**Your assignment**
Find how many lines in the data below mention "section". Give the number only.

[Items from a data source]
-- Opening Marker --
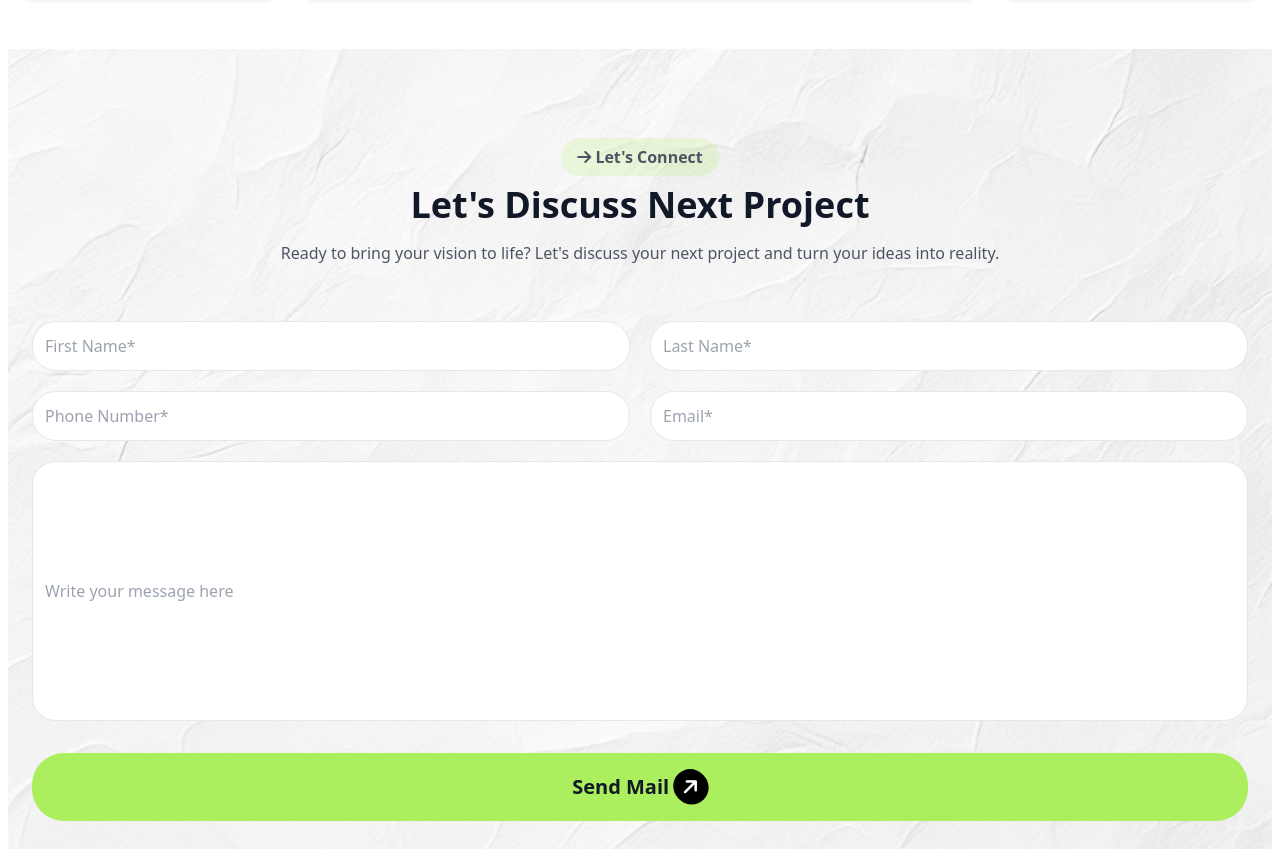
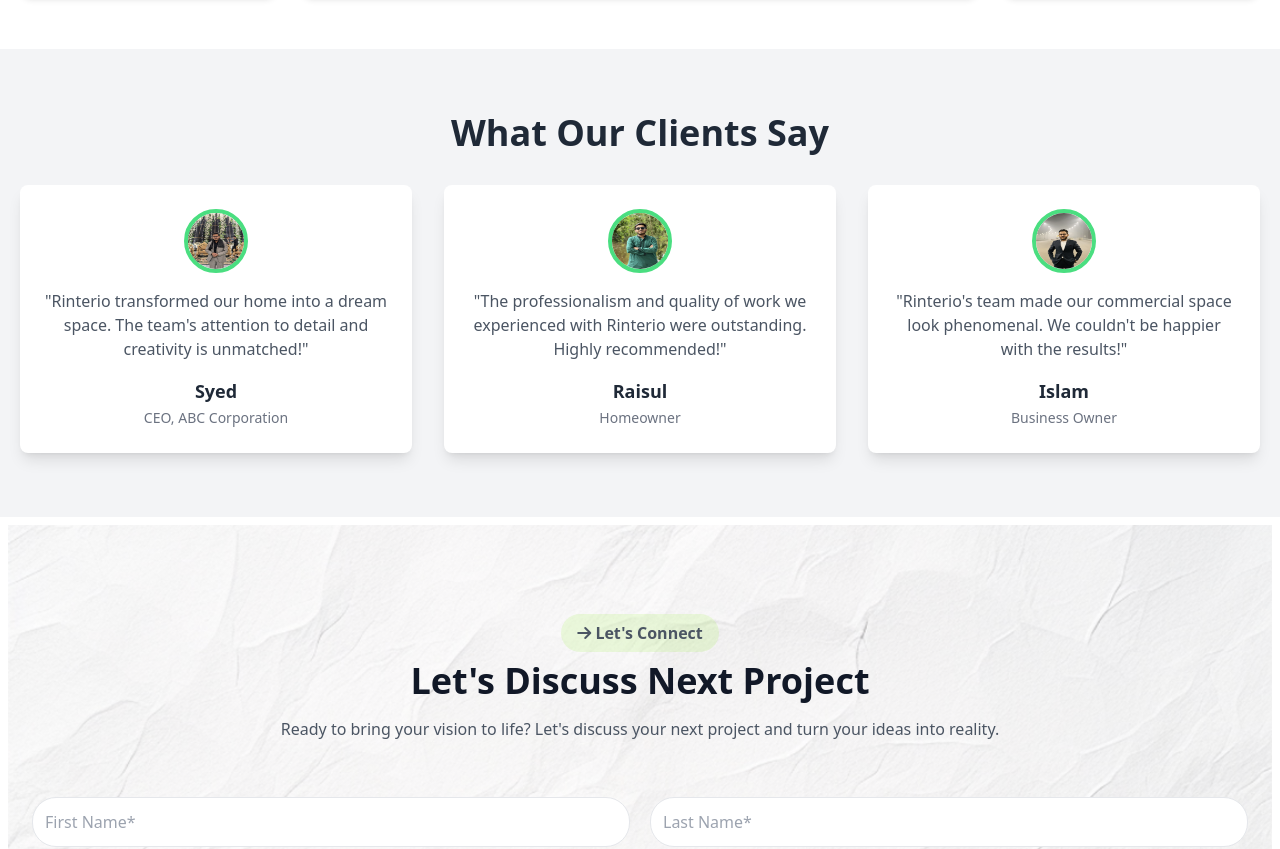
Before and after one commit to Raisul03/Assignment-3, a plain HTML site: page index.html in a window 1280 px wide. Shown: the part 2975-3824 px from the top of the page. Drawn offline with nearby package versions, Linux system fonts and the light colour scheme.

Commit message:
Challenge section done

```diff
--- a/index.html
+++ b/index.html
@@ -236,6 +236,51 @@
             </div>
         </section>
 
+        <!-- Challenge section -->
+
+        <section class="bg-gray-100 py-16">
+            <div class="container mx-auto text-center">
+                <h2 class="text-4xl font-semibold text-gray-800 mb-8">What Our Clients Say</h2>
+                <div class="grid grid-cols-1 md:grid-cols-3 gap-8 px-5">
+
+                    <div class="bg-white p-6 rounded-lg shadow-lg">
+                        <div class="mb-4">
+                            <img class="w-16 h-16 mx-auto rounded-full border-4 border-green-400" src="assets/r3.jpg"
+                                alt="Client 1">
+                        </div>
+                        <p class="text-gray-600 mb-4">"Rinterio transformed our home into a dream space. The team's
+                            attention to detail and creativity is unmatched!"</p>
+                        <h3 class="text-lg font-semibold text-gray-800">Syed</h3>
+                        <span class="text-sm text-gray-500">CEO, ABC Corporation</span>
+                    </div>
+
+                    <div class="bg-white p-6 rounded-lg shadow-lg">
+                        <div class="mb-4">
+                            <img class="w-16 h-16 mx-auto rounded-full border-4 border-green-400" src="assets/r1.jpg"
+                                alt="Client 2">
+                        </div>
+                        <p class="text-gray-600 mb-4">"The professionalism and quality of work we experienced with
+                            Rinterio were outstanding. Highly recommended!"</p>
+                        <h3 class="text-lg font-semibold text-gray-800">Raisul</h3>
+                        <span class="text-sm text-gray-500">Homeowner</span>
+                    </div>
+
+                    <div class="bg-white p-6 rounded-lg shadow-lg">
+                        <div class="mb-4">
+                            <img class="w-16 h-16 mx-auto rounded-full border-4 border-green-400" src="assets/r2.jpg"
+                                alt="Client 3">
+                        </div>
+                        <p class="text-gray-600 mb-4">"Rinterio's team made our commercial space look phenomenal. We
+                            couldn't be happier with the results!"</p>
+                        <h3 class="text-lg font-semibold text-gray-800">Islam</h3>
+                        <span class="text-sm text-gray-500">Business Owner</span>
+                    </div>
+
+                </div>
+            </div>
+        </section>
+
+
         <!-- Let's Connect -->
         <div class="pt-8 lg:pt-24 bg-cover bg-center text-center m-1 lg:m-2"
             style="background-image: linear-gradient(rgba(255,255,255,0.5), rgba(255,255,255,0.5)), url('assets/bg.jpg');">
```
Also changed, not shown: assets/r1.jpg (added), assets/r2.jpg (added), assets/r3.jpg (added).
-- Closing Marker --
-- Opening Marker --
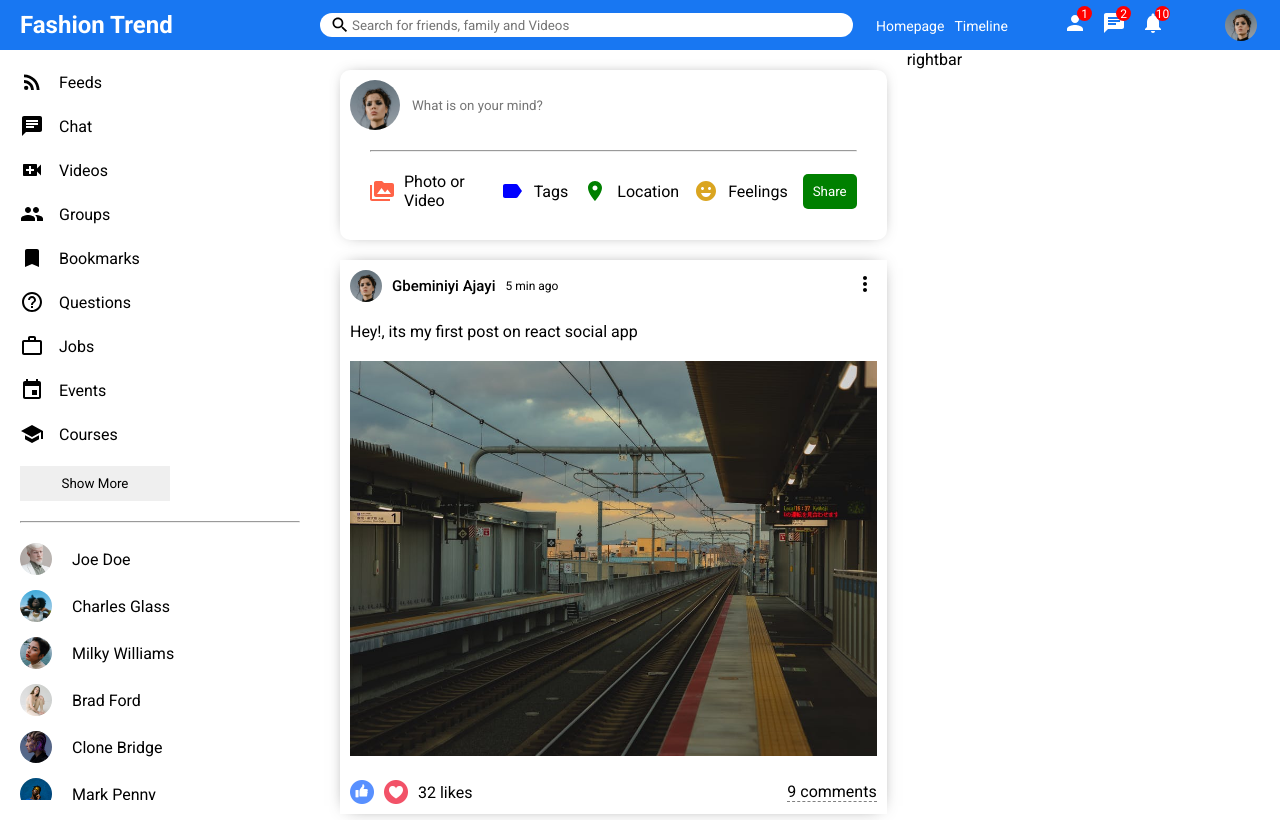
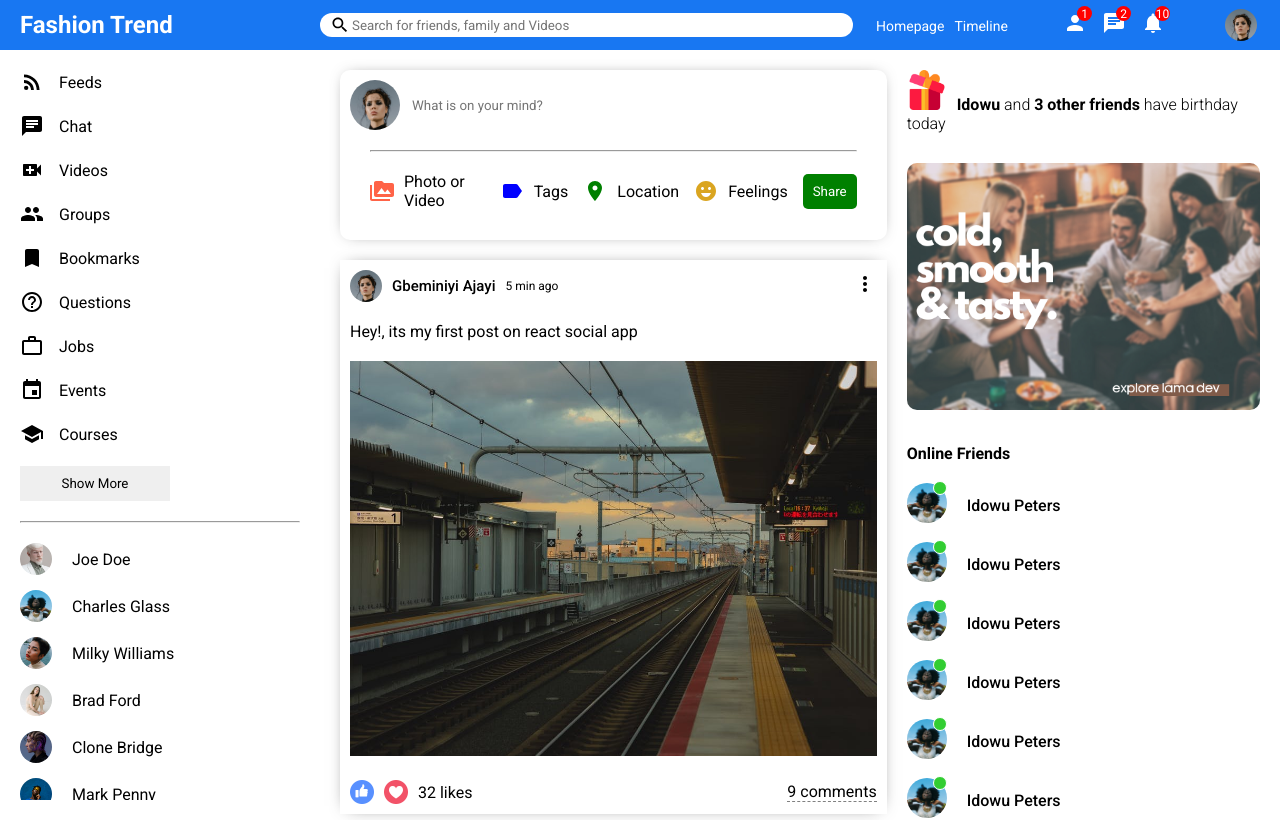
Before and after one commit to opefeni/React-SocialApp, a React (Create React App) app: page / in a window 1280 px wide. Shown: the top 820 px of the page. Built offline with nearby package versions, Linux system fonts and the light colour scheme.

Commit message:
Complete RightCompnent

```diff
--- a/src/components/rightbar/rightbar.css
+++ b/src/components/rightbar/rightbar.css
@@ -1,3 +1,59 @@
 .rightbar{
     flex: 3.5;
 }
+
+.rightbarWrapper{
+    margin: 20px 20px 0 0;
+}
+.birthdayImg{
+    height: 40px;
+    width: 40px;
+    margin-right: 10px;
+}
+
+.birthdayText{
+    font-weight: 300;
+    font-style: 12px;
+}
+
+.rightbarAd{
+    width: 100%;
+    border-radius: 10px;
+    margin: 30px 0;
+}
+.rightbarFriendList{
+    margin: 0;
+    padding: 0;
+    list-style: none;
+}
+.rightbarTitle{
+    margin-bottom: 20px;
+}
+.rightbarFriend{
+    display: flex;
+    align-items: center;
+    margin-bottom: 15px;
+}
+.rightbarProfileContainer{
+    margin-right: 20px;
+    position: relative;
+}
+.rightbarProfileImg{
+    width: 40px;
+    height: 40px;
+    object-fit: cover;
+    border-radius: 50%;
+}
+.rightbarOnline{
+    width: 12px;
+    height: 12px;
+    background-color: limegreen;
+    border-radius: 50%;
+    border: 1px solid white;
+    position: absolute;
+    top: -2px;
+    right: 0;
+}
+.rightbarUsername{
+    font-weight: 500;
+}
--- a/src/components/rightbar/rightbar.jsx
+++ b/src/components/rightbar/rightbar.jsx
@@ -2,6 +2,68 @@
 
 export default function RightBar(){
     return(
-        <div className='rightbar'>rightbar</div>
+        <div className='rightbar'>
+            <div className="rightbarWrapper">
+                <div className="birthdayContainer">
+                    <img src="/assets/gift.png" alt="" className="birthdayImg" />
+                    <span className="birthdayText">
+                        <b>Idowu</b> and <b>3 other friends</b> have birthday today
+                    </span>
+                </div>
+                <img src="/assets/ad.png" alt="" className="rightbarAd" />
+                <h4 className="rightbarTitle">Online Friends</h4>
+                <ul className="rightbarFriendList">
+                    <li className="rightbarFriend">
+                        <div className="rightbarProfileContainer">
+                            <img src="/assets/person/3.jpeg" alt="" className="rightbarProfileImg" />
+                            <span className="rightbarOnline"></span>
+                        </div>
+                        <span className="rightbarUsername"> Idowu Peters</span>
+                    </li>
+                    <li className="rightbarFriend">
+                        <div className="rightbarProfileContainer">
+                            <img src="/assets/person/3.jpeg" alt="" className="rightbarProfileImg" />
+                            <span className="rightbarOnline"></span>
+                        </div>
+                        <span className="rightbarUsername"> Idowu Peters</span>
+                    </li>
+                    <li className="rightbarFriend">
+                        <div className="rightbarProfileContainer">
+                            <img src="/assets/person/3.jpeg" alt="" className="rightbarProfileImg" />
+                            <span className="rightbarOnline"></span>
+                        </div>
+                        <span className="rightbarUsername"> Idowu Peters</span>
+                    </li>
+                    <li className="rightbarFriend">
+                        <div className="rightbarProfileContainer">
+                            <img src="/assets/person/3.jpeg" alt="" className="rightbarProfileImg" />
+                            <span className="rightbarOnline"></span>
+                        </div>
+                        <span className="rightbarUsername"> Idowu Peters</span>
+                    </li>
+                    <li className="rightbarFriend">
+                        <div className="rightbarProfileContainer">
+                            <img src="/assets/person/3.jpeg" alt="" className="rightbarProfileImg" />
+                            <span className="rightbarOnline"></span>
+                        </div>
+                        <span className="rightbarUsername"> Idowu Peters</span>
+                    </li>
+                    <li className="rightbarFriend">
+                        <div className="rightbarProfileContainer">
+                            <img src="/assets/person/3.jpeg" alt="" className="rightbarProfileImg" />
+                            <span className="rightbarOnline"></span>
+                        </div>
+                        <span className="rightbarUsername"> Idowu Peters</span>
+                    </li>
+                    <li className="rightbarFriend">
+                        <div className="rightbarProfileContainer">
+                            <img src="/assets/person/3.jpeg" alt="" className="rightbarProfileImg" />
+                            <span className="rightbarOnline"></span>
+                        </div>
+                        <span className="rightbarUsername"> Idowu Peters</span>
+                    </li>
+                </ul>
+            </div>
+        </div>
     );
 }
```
-- Closing Marker --
**Exercise answer**
5